To be believable, you have to be comfortable with the genre. Read fight scenes – adapt and retread your favourites

Read famous examples:

  • Sword fight in Scaramouche
  • Bullfights in The Sun Also Rises
  • Intense Violence in Naked Lunch
  • Anything by Lee Child – Jack Reacher (The Affair, Lee Child, p. 250)
  • Start with the leader. Don’t be afraid to fight dirty – fist to the throat, break a knee.
  • Action has to be plot-relevant
  • Make weapons match setting and theme

Example – the detective discovers his friend is a murderer

  • The friend shoots to kill, but the reluctant detective fights with his fist
  • You can get closer to someone when you’re smiling, even if you are saying threatening comments

Set the Pace/Create Conflict

  • Quick or descriptive
  • Drop the word ‘and’
  • Blow-by-blow or general feel
  • Pure action
  • Build tension with dialogue (short and choppy, yelling)
  • Limited feeling or thinking aside from anger or pain reaction

Crisis Point

  • Few things happen. Lots of sharp action. Build emotion.

Up the Stakes

  • You have to say no to your protagonist a lot (frustrate their goals)
  • What happens if each person wins
  • Does victory come at a cost
  • Does the fighter have to make a choice
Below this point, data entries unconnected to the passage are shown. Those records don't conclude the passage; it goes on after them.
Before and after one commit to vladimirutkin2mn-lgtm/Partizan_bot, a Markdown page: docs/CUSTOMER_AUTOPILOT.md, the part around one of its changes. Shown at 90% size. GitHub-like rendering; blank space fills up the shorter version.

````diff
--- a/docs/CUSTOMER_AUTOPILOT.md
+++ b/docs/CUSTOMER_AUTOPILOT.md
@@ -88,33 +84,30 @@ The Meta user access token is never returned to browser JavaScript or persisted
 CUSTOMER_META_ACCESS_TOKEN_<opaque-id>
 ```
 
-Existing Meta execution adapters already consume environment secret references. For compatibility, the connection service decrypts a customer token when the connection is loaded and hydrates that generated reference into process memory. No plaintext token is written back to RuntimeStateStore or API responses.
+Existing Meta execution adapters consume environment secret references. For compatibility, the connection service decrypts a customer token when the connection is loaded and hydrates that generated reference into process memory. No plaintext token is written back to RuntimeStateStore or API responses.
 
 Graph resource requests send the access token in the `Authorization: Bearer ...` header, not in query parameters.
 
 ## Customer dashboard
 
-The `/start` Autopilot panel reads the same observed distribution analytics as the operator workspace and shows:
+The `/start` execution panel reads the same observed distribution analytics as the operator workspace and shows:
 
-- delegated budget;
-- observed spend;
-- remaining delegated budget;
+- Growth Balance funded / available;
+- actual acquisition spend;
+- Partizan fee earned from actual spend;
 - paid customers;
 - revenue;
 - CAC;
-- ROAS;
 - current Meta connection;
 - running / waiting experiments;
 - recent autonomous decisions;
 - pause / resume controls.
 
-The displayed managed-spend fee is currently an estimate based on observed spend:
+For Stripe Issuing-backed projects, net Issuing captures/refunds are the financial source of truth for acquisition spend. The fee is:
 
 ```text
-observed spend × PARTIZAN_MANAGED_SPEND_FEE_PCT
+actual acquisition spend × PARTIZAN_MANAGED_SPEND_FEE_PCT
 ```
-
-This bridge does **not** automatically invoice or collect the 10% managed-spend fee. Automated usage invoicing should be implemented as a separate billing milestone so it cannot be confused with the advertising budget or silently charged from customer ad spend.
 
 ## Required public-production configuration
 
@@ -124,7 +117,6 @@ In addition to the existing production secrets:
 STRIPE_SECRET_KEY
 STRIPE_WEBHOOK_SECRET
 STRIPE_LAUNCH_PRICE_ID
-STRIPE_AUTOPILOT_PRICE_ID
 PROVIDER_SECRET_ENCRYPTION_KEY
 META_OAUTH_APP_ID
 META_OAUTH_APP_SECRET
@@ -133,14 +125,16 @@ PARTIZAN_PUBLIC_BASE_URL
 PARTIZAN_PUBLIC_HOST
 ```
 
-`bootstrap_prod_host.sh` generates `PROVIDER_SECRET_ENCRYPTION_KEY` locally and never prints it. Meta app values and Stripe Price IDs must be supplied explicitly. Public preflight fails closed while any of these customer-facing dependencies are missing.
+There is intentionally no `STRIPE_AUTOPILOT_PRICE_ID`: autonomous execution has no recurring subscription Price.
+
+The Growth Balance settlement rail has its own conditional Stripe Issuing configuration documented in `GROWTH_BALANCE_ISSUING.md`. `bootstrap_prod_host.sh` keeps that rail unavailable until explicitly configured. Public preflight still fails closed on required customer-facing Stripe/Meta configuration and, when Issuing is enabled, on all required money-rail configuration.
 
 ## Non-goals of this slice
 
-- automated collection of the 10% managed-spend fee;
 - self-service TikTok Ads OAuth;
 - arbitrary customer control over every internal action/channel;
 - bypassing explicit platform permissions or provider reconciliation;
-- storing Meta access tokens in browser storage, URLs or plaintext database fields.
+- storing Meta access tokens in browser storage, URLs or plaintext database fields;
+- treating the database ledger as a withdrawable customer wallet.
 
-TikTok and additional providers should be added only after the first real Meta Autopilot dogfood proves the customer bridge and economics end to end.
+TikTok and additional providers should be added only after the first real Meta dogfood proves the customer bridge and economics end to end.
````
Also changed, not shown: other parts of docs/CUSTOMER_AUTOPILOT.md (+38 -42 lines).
Example – the detective must decide whether to kill his friend or let the criminal escape


  • Talk to fight class instructor (it’s up close and personal)
  • Read books on the subject
  • Add tension with someone trying to escape
  • Techniques might be correct but they could be applied incorrectly

Example – research the bullet capacity and sounds of 1940 firearms

Sketch out the details

  • Chose characters and plot reasons
  • Friendly or deadly
  • Dirty or honourable

Example – cop and criminal meet at the climax of the novel, with death or imprisonment on the line

Match Actions to Character

  • Is the fighter skilled
  • Ruthless
  • Angry
  • Show this with direct action sequences

Crisis points

Interior Thoughts

  • Reveal character mindset
  • Pace out the action